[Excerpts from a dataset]
- Opening Delimiter -

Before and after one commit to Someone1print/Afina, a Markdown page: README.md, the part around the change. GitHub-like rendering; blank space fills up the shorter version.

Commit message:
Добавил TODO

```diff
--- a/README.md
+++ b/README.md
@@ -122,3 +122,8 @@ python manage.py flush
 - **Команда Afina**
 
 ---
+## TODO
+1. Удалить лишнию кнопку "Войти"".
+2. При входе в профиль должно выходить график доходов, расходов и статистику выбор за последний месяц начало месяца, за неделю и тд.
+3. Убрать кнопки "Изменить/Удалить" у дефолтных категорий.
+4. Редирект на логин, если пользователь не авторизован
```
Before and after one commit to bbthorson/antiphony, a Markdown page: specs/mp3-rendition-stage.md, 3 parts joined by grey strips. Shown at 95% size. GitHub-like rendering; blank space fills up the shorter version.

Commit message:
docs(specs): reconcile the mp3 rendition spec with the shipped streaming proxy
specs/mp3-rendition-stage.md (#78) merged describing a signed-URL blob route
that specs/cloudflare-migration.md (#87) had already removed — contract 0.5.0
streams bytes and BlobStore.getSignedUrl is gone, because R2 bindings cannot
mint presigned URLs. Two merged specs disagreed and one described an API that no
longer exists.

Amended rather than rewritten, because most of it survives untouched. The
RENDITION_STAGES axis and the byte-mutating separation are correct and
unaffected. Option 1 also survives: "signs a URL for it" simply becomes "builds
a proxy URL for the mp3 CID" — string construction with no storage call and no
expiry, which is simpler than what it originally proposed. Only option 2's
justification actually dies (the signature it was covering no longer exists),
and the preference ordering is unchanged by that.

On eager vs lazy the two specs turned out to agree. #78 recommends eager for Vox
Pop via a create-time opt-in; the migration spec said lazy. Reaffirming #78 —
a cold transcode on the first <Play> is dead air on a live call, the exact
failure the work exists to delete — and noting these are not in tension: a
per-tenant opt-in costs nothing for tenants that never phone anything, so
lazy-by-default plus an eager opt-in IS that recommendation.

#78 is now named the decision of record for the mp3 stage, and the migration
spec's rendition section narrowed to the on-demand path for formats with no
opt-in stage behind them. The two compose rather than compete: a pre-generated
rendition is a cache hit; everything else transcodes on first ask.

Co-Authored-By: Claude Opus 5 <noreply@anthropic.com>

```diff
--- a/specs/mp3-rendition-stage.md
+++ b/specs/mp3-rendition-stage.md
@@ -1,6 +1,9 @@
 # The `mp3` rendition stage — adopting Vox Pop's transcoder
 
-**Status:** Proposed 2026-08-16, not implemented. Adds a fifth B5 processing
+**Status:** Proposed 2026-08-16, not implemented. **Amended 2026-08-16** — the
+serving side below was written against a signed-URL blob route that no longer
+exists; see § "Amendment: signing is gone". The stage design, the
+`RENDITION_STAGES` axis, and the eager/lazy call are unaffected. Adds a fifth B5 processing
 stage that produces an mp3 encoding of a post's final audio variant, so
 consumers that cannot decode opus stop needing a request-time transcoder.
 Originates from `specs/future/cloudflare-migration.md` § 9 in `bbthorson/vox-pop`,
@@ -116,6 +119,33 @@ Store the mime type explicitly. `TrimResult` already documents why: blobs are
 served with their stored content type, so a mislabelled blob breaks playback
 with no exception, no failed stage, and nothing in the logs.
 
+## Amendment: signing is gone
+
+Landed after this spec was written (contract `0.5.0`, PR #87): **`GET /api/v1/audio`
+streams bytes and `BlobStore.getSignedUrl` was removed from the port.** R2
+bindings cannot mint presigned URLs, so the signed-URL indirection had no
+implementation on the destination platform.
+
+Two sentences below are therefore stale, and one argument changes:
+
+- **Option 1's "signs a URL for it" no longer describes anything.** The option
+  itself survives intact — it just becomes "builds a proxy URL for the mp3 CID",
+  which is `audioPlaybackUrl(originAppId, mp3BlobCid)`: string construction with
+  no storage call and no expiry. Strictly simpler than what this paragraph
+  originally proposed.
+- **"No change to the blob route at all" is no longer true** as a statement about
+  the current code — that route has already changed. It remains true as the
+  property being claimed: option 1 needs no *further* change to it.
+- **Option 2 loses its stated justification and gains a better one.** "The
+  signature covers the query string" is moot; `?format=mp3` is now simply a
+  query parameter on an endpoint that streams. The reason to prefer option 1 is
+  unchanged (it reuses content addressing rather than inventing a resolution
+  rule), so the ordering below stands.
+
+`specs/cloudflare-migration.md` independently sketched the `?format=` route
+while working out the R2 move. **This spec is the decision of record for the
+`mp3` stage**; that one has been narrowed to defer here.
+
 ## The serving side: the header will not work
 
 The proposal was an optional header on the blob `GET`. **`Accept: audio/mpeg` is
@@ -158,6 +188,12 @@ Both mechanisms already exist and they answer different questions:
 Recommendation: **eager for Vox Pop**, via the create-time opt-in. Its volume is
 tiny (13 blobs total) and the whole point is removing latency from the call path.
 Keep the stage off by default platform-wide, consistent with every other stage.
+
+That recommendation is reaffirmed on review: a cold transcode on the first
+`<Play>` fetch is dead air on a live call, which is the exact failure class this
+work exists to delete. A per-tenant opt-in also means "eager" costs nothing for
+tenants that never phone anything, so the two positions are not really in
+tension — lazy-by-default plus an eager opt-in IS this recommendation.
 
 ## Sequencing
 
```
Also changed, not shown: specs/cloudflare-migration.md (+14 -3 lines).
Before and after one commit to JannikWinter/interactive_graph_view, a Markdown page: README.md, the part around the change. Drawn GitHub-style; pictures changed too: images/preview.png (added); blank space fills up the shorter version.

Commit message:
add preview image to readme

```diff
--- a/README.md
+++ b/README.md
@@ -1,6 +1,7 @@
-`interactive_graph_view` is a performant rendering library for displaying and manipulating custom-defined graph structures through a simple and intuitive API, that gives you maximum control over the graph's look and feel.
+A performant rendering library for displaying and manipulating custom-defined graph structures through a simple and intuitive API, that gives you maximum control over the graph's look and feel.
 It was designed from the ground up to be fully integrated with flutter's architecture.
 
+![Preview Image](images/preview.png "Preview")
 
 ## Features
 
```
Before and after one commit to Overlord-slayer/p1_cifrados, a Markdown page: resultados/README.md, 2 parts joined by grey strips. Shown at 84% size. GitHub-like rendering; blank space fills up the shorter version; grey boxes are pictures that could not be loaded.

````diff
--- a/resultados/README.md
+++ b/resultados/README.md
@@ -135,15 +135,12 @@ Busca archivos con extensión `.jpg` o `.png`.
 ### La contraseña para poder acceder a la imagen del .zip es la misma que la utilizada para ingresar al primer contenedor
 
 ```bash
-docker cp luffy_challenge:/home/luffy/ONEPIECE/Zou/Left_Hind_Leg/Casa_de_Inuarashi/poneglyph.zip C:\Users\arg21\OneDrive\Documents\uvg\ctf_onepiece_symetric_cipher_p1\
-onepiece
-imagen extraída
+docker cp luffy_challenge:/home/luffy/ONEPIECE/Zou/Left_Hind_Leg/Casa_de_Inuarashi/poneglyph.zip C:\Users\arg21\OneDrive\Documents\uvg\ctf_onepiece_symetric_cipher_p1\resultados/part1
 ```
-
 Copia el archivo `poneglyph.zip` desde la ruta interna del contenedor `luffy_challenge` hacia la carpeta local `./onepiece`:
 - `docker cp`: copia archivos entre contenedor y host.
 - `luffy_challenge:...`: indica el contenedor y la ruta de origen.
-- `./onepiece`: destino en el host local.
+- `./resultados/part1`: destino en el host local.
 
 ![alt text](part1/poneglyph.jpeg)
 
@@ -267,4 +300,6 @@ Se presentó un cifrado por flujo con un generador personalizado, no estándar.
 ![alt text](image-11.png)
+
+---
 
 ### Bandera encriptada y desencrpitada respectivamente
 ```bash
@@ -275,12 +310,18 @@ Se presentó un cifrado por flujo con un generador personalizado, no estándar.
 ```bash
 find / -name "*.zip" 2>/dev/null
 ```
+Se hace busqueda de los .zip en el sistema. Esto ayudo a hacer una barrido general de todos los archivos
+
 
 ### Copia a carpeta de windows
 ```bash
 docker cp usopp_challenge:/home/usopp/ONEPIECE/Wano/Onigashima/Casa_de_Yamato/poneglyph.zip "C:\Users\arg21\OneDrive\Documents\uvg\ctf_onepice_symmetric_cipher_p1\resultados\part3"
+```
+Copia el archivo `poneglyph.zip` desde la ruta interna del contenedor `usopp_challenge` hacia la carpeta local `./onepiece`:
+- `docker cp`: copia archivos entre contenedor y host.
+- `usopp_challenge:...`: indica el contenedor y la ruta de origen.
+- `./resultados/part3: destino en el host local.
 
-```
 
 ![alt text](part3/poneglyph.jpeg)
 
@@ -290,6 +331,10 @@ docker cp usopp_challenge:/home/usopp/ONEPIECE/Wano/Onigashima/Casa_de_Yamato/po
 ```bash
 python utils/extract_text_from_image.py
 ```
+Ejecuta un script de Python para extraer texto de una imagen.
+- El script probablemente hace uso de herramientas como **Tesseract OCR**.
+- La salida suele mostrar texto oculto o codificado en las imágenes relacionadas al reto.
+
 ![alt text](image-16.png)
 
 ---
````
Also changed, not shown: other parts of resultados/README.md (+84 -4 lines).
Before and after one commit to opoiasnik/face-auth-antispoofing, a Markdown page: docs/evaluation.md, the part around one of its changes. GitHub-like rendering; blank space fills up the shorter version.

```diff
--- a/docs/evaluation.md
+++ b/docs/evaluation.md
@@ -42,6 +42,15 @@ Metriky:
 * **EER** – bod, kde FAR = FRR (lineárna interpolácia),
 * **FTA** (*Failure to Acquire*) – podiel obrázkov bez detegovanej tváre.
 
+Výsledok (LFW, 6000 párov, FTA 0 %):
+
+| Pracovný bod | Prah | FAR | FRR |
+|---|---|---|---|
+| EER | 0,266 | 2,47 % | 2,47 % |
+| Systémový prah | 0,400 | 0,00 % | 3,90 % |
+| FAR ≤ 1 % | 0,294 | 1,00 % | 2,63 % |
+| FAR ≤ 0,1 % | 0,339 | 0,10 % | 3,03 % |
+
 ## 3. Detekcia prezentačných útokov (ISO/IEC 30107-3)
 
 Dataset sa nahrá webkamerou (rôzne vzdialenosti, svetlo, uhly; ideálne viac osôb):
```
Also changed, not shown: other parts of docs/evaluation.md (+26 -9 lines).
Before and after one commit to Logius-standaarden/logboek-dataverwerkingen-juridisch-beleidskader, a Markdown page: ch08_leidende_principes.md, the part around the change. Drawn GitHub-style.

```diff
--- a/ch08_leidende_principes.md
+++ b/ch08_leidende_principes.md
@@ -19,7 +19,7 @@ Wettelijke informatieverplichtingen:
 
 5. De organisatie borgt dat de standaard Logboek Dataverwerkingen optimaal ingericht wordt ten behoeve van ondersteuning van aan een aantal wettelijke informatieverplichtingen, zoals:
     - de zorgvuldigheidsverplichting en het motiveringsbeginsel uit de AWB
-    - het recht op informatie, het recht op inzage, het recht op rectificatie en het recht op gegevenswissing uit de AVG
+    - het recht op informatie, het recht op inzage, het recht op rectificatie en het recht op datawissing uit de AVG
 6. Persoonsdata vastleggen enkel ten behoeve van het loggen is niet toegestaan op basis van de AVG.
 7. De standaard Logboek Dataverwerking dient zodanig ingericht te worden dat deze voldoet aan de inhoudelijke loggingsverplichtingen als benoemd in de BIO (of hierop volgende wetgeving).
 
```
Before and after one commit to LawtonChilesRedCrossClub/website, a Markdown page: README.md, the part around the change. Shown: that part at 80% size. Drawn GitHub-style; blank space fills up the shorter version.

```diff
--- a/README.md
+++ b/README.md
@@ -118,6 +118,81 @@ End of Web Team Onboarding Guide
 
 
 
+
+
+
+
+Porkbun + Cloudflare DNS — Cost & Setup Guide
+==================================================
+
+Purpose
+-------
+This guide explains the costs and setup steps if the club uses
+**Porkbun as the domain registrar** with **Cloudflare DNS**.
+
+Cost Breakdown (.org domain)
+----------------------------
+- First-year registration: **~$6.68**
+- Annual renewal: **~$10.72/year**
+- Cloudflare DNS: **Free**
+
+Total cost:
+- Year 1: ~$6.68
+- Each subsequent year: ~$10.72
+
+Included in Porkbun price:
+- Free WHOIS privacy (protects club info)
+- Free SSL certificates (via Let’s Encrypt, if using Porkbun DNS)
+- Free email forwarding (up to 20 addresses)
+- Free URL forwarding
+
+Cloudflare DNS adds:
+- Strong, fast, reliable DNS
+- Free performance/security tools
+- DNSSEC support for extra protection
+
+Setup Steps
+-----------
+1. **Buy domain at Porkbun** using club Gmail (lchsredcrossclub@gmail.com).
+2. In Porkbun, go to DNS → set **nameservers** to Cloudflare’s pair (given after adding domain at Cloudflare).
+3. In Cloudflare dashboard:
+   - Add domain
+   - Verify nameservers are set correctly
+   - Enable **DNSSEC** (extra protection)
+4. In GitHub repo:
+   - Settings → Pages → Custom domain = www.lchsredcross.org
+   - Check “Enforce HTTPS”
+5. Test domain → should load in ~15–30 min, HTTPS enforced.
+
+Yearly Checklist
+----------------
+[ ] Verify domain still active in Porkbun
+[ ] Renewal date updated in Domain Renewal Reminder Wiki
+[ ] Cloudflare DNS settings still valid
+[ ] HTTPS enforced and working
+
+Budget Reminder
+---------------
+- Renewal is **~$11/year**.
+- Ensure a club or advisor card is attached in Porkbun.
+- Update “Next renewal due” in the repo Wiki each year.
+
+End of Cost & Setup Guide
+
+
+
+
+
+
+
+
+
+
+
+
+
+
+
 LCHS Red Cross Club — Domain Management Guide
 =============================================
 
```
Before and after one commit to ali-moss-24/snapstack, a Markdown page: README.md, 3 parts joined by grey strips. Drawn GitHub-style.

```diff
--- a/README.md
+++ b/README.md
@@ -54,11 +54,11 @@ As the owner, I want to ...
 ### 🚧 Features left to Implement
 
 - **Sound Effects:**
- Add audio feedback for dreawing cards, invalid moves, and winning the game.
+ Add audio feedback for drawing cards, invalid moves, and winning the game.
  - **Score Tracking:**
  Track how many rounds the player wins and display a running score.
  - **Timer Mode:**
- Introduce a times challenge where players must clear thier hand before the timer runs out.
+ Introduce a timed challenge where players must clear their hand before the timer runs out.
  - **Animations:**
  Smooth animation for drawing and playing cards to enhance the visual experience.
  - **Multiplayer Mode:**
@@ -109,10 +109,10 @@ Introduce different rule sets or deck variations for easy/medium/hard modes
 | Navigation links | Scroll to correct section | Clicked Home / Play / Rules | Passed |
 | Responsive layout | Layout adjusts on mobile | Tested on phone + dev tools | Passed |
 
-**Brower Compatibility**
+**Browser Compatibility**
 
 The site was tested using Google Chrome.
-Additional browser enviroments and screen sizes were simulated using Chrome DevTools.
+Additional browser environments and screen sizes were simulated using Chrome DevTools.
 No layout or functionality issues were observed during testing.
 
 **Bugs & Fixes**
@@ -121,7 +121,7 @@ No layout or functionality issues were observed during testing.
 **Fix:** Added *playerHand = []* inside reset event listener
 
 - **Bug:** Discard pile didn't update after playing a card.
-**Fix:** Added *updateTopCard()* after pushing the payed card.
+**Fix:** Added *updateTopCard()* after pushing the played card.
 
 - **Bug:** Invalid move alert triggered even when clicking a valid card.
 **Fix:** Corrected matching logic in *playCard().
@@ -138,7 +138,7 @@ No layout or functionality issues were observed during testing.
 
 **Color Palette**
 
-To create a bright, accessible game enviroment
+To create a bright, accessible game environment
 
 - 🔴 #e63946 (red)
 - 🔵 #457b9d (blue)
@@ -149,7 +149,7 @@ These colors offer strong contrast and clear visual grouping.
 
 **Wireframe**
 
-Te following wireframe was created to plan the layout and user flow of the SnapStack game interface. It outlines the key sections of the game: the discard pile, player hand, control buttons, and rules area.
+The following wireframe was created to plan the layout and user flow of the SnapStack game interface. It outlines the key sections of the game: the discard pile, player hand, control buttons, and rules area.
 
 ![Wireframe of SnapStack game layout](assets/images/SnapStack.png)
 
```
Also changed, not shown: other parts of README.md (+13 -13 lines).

- Closing Delimiter -

▶ **YOUR TASK**
Nothing but an exact copy of the lines from the first one above through the line holding "a cold transcode on the first <Play>" should be returned.

▶ **TASK RESULT**
Before and after one commit to Someone1print/Afina, a Markdown page: README.md, the part around the change. GitHub-like rendering; blank space fills up the shorter version.

Commit message:
Добавил TODO

```diff
--- a/README.md
+++ b/README.md
@@ -122,3 +122,8 @@ python manage.py flush
 - **Команда Afina**
 
 ---
+## TODO
+1. Удалить лишнию кнопку "Войти"".
+2. При входе в профиль должно выходить график доходов, расходов и статистику выбор за последний месяц начало месяца, за неделю и тд.
+3. Убрать кнопки "Изменить/Удалить" у дефолтных категорий.
+4. Редирект на логин, если пользователь не авторизован
```
Before and after one commit to bbthorson/antiphony, a Markdown page: specs/mp3-rendition-stage.md, 3 parts joined by grey strips. Shown at 95% size. GitHub-like rendering; blank space fills up the shorter version.

Commit message:
docs(specs): reconcile the mp3 rendition spec with the shipped streaming proxy
specs/mp3-rendition-stage.md (#78) merged describing a signed-URL blob route
that specs/cloudflare-migration.md (#87) had already removed — contract 0.5.0
streams bytes and BlobStore.getSignedUrl is gone, because R2 bindings cannot
mint presigned URLs. Two merged specs disagreed and one described an API that no
longer exists.

Amended rather than rewritten, because most of it survives untouched. The
RENDITION_STAGES axis and the byte-mutating separation are correct and
unaffected. Option 1 also survives: "signs a URL for it" simply becomes "builds
a proxy URL for the mp3 CID" — string construction with no storage call and no
expiry, which is simpler than what it originally proposed. Only option 2's
justification actually dies (the signature it was covering no longer exists),
and the preference ordering is unchanged by that.

On eager vs lazy the two specs turned out to agree. #78 recommends eager for Vox
Pop via a create-time opt-in; the migration spec said lazy. Reaffirming #78 —
a cold transcode on the first <Play> is dead air on a live call, the exact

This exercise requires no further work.